Do not name a class the same as its namespace, Part Two

(This is part two of a four part series; part one is here, part three is here.) Part Two: Machine-generated code: You write namespace Foo{  public sealed class Foo  {    public string Blah(int x) { … }  } } You take this code and run a third-party “decorator” tool over it that makes your class…


How Many Passes?

Large bodies of code written in the C/C++ languages typically divide up the code into “header” files, which are just declarations of methods and types (and definitions of macros). The actual bodies of those methods and types are in completely different files. People sometimes ask me why doesn’t C# need header files? which is a…


The Purpose, Revealed

Interestingly enough, no one correctly guessed why I needed code in the compiler to transform a method argument list into a form that batched up the side effecting expressions, stuck their values in variables, and then called the method with the side-effect-free variable references. There certainly were some fascinating ideas in the comments though! The…


The void is invariant

[UPDATES below]  A while back I described a kind of variance that we’ve supported since C# 2.0. When assigning a method group to a delegate type, such that both the selected method and the delegate target agree that their return type is a reference type, then the conversion is allowed to be covariant. That is,…


What does the optimize switch do?

I was asked recently exactly what optimizations the C# compiler performs when you specify the optimize switch. Before I answer that, I want to make sure that something is perfectly clear. The compiler’s “usage” string is not lying when it says: /debug[+|-]     Emit debugging information/optimize[+|-]  Enable optimizations Emitting debug information and optimizing the generated IL…


The Stack Is An Implementation Detail, Part Two

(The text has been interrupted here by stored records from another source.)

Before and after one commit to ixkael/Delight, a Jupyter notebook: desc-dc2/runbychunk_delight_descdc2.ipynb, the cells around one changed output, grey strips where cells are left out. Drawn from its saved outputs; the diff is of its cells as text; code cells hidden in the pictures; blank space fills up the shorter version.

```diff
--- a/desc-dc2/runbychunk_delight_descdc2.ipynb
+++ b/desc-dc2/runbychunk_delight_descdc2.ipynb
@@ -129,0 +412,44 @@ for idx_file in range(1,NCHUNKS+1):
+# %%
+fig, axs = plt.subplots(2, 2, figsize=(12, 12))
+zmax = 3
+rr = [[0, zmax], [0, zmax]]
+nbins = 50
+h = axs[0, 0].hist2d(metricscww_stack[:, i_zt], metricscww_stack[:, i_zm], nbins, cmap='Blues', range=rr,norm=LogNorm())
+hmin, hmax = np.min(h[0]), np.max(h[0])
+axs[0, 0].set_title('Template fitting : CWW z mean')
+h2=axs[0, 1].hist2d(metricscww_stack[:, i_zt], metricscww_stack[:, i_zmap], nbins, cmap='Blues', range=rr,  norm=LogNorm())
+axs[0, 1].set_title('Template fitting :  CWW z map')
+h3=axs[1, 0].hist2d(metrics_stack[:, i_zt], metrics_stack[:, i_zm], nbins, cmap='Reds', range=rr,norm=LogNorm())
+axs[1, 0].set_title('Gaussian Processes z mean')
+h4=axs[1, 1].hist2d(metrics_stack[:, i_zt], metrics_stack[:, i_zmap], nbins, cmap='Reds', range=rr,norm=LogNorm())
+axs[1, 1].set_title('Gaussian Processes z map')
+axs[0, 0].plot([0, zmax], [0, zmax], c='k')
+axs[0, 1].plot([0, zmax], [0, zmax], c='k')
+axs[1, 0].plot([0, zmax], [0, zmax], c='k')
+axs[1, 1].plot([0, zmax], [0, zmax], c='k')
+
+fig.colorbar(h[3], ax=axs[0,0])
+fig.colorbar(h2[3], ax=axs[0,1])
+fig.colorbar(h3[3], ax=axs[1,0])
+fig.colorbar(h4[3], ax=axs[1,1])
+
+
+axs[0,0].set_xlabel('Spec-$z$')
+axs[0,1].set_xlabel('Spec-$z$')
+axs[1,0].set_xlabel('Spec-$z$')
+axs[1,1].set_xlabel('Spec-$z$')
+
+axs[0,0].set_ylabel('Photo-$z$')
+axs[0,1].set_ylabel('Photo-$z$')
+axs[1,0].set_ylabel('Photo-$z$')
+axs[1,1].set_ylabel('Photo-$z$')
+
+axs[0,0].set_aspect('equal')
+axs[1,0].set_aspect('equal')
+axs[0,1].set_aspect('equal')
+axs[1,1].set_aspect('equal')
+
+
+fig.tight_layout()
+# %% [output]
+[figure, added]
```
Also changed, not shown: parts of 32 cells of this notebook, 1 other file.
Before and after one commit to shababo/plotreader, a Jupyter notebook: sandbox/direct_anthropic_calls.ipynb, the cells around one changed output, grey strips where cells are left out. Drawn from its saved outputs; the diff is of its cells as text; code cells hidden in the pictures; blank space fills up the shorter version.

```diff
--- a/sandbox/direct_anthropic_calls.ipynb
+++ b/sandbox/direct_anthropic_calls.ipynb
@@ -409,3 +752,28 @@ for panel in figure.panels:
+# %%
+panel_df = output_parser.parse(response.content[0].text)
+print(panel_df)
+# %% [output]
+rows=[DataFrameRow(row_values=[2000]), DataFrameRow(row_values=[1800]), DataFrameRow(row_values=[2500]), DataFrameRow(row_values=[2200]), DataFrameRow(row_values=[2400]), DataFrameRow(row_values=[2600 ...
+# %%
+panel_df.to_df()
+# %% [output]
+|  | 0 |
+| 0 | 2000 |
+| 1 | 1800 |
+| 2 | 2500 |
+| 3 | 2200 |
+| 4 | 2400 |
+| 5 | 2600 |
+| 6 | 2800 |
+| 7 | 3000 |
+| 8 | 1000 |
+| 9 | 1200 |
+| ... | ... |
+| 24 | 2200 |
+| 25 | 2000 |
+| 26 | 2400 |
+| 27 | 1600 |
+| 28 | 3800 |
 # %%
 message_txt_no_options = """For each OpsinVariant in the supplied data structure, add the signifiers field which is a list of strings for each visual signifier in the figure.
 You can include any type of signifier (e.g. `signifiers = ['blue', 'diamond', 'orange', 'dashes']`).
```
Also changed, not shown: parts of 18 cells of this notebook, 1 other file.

A number of people have asked me, in the wake of my earlier posting about value types being on the stack, why it is that value types go on the stack but reference types do not. The short answer is “because they can”. And since the stack is cheap, we do put them on the…


The Stack Is An Implementation Detail, Part One

I blogged a while back about how “references” are often described as “addresses” when describing the semantics of the C# memory model. Though that’s arguably correct, it’s also arguably an implementation detail rather than an important eternal truth. Another memory-model implementation detail I often see presented as a fact is “value types are allocated on…


Representation and Identity

(Note: not to be confused with Inheritance and Representation.) I get a fair number of questions about the C# cast operator. The most frequent question I get is: short sss = 123;object ooo = sss;            // Box the iii = (int) sss;         // Perfectly jjj = (int) (short) ooo; // Perfectly legalint kkk…


Subtleties of C# IL codegen

It must be CLR week over at The Old New Thing because it’s been non-stop posts about C# lately. Raymond’s last two technical posts have been about null checks and no-op instructions generated by the jitter when translating IL into machine code.   I’ll comment on both posts here, but I want to get the no-op discussion…


Why are base class calls from anonymous delegates nonverifiable?

I’m still learning my way around the C# codebase – heck, I’m still learning my way around the Jscript codebase and I’ve been working on it for nine years, not nine weeks. Here’s something I stumbled across while refactoring the anonymous method binding code last week that I thought might be interesting to you folks….